The house was usually not decorated much for Christmas, but they did have a Christmas tree lit with candles. Dad also remembers the large fir trees that were put up in the churches, almost as tall as the roof. Some were lit with electric lights, but most were lit with candles. As many churches were built of wood, this was a cause of many fires. I can understand how the sight of such a big tree, lit and decorated, in a church would imprint itself on the memory of a young lad.
Christmas was a time when family would visit and often put on Christmas plays for one another. It was usually the children, but sometimes grownups too, who would act out the story of the first Christmas or plays about Sinterklaas and his companion, Swarte Piet. A play like this was usually the only observance of the St Nicholas tradition in my father’s family, although for some Dutch families, Sinterklaas is almost as big a celebration as Christmas itself. By the time Dad was a teenager, it was more common for people to listen to stories or plays on the radio than to perform them at home for their relatives.

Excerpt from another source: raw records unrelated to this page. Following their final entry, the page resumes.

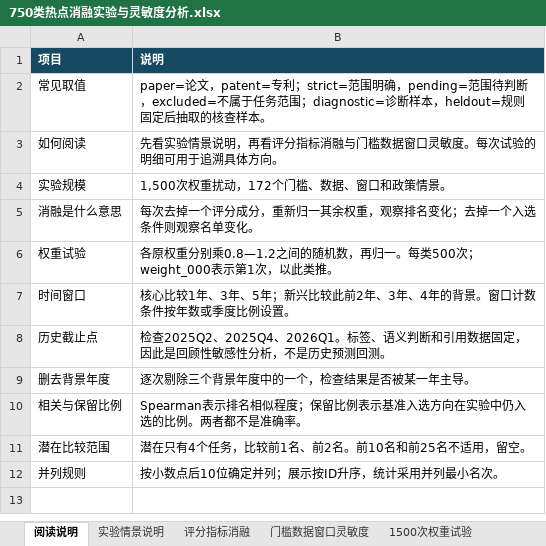
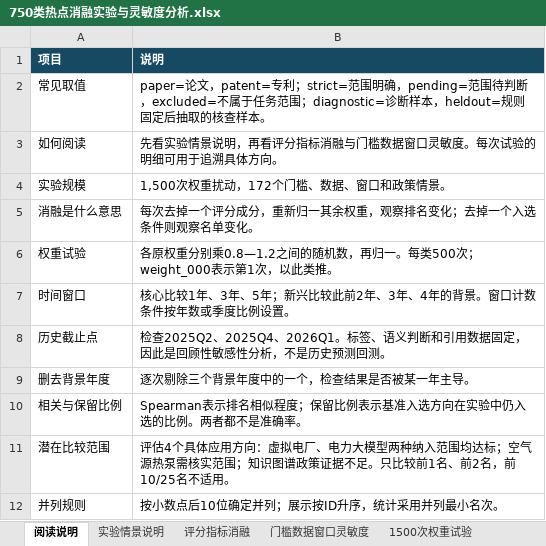
Before and after one commit to Liangyl0428/energy-topic-hotspots, an Excel workbook: assets/snapshot_20260925/hotspots/750类热点消融实验与灵敏度分析.xlsx, sheet 阅读说明, drawn as a sheet; values as stored, in another font and other column widths than the file's, no borders; the diff names each change by its address in the sheet, - before the commit and + after, or states it on an @@ line.

```diff
--- a/assets/snapshot_20260925/hotspots/750类热点消融实验与灵敏度分析.xlsx (sheet 阅读说明)
+++ b/assets/snapshot_20260925/hotspots/750类热点消融实验与灵敏度分析.xlsx (sheet 阅读说明)
-B11 (说明): 潜在只有4个任务，比较前1名、前2名。前10名和前25名不适用，留空。
+B11 (说明): 评估4个具体应用方向：虚拟电厂、电力大模型两种纳入范围均达标；空气源热泵需核实范围；知识图谱政策证据不足。只比较前1名、前2名，前10/25名不适用。
```
Also changed, not shown: sheet 字段对照, sheet 权重排名稳定性, sheet 潜在逐任务实验依据, sheet 逐类别消融排名, 17 other files.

Gifts were generally not exchanged by adults, but the children received a book as a gift. Dad also remembers that this was the time of year when children of a certain age – probably 11 or 12 years old – were presented with a Bible of their own by the Sunday School of their church.
I can’t imagine how strange their first Christmas in Australia must have seemed to them in 1951. Even then, it would have been such a world away from how we celebrate Christmas now. Commercialism and materialism have seen to that.
Having just turned 86, Dad celebrates Christmas on the other side of the world in the heat of summer, with trees illuminated by LED lights, a plethora of Christmas movies and ‘Carols by Candlelight’ concerts on TV . Family is still a focal point for all of us – my grandparents’ values have been firmly imprinted on us in that way, even if we do indulge in giving and receiving gifts that are generally luxuries. Dad, his sisters, and their families are spread across this enormous continent, so visiting happens via Skype and phone calls, while photos and news are shared on social media.
I do like to think, though, that there is still a sense of wonder at a pretty Christmas tree being lit up at night, and I hope that people stop to hear and reflect on the story of Christmas that goes beyond reindeer, presents and “being good”.